A study by IBM found that only 40% of software projects successfully meet schedule, budget or quality targets.
A separate study by the Portland Journal found similarly concerning results, with between 65 and 80% of projects failing to meet their objectives?
You have to admit, it is a little startling to see two separate statistics demonstrating just how frequently projects fail. In fact, it must make you wonder if you would recognise your own development project turning sour.
Refresh your memory and boost the chances of project success with 11 tips to get the best out of your project performance assessments.
Have you considered the project objectives?
No matter the type of project its overall objective will always be to deliver results on time, within budget and of a good quality. As a means to assess progress towards achieving these objectives we tend to flood projects with Key Performance Indicators. It is all too easy to get caught up in the creation of indicators that you forget what it is you are actually trying to measure. Make yourself a list of the projects KPI’s and note down what they are actually measuring. This will allow you to determine if you can track the progress of the project as a whole, rather than just individual project stages.
Make sure you know what all of your performance indicators are measuring
Remind yourself of your indicators and ensure that you can monitor the progress of your project as a whole and are not limiting yourself to a short-term view
Are you making the right kind of progress?
Although KPI’s undoubtedly help drive productivity, they can ironically double up as a distraction and delay progress. Generalised KPI’s may lead to activity, but it may not lead to progress. For example, a KPI to run seven tests a day would spur action but are they the right seven tests that actually advance the project overall. As far as the indicator is concerned its requirements have been met therefore progress has been made, when in reality the amount of progress made is zero.
Double check that your performance indicators are pointing the focus on making the right kind of progress
Are you tracking your milestones?
A key staple of any development project is the use of delivery milestones. If you aren’t making use of them, you should. Milestones allow for the tracking of planned schedules. Consistently meeting project milestones is a sure sign that things are progressing nicely, but not having a perfect record is far from unusual. Having the odd blip in an otherwise perfect record isn’t much of a cause for concern, and could be the result of an unplanned absence, but if the trend of deviation is always for the worse you most certainly have a problem on your hands. However milestones are not an absolute measure of completeness, completing four out of five milestones does not mean you are 80% done.
Take a look in the rear view mirror and observe the trends from previous milestones, are they positive or negative?
Don’t gloss over deadline failures. Take stock, adjust and re-plan dates accordingly.
Do you understand why you need more budget?
Having to approach project stakeholders for an increase in budget is one of the most embarrassing moments you could ever experience.
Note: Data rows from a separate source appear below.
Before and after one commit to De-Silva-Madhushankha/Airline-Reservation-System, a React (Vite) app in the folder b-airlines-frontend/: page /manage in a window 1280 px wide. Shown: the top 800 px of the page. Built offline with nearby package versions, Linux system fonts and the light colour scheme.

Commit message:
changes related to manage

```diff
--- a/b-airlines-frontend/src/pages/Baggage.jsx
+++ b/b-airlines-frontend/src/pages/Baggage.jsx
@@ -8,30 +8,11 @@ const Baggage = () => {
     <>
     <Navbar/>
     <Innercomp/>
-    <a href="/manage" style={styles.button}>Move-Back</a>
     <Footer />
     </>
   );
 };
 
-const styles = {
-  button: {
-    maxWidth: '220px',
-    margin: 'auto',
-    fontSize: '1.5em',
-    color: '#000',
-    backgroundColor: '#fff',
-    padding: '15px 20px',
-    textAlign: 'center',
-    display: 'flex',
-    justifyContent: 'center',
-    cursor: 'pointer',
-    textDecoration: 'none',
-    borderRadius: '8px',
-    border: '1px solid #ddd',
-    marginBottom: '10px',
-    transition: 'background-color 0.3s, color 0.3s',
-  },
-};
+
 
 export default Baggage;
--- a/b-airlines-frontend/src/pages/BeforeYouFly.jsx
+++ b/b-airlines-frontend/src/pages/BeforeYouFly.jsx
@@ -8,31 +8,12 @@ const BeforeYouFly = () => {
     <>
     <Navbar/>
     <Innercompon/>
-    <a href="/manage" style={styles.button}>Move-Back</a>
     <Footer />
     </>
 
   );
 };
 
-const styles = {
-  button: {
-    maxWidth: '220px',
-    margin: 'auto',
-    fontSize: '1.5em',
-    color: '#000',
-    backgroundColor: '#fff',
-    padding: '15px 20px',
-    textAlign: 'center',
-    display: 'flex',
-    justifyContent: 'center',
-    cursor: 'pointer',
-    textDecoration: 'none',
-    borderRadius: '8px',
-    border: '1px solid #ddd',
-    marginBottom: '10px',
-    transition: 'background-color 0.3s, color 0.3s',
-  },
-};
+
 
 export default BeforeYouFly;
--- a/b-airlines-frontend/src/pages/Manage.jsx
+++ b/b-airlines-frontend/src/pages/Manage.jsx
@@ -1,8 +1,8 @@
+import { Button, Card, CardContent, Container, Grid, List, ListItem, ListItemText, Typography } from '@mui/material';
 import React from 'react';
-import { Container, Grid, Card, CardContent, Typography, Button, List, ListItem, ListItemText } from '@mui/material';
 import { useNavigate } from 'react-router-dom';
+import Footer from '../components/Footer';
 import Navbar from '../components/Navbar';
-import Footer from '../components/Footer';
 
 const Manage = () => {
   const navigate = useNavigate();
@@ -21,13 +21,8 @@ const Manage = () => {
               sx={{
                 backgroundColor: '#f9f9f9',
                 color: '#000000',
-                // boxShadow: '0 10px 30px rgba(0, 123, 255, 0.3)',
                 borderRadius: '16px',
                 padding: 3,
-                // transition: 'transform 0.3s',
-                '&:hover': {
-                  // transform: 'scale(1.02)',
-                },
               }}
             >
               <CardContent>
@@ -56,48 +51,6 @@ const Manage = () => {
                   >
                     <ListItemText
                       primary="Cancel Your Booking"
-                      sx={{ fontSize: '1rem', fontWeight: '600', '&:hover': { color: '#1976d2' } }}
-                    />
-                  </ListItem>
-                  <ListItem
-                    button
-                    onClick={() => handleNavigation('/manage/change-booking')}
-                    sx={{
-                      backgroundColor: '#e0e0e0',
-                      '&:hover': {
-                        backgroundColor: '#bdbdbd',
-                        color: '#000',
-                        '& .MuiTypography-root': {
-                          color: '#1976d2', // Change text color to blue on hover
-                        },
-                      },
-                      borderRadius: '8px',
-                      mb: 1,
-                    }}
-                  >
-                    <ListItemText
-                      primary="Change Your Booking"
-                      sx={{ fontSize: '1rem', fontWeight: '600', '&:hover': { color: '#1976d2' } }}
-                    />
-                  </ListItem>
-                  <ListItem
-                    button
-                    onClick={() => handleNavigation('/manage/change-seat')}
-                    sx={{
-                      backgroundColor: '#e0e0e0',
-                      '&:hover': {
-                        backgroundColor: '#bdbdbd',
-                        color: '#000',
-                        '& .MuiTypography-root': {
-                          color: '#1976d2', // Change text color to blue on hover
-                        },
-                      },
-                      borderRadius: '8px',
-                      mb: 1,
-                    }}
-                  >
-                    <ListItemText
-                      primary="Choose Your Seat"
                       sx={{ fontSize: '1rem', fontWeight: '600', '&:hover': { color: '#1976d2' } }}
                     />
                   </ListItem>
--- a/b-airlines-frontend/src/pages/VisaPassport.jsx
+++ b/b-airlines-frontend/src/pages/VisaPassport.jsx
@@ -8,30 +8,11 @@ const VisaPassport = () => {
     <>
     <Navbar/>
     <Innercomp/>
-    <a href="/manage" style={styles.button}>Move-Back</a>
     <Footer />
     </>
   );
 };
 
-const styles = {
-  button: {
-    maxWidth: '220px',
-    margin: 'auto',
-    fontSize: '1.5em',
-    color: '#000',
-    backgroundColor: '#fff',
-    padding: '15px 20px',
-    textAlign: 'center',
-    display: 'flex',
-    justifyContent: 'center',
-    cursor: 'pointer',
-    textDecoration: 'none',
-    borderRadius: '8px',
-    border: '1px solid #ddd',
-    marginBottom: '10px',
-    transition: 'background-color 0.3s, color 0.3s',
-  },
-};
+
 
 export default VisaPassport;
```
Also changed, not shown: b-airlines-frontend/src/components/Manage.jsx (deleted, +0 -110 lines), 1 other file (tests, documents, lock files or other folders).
Decided at the beginning of a project, the budget is what dictates the volume and type of resources that can be utilised throughout a projects lifetime. In the best case scenario there should be no reason to exceed the limit. However as the saying goes the best laid plans of mice and men often go awry. It isn’t unexpected to ask for small increases to accommodate unavoidable circumstances, but if you repeatedly find yourself in front of the board there must be a cause.
Review the factors that determined the original budget. Are they still the same, or have they become irrelevant as the project progresses?
Review the resources currently being utilised. Have they changed from the original plan? If so are they worthy of the difference in cost?
Are you a defect away from disaster?
For a project to go from conception to completion without experiencing a single defect is very unusual. You could even go so far as to say that a handful of defects is normal. However, excessive levels are an undeniable proof that there is an unresolved issue somewhere in the development process. More often than not, defects are a result of rushing to meet a deadline and omitting important processes, such as testing, which raises the question why is there a need to rush. However, if you don’t know the norm for your development how can you tell if levels are bordering on extreme?
If you haven’t been already, make sure that you have been recording each defect discovered.
Run an analysis on any discovered defects and see if they can be traced back to a common source.
Do you still have the support of the stakeholders?
Whether they realise it or not a projects stakeholders can provide a realistic insight into how it is progressing. Having stakeholders that are willing to participate in a projects tasks or events signifies that they believe in its value. If you were to experience a significant drop in these engagement levels you know that something is going wrong somewhere. It may be that they no longer see a use for the product or service, or they are losing confidence in the end value.
Make sure that you are still regularly checking in with your stakeholders.
When you speak with your stakeholders, are you getting their view of the project?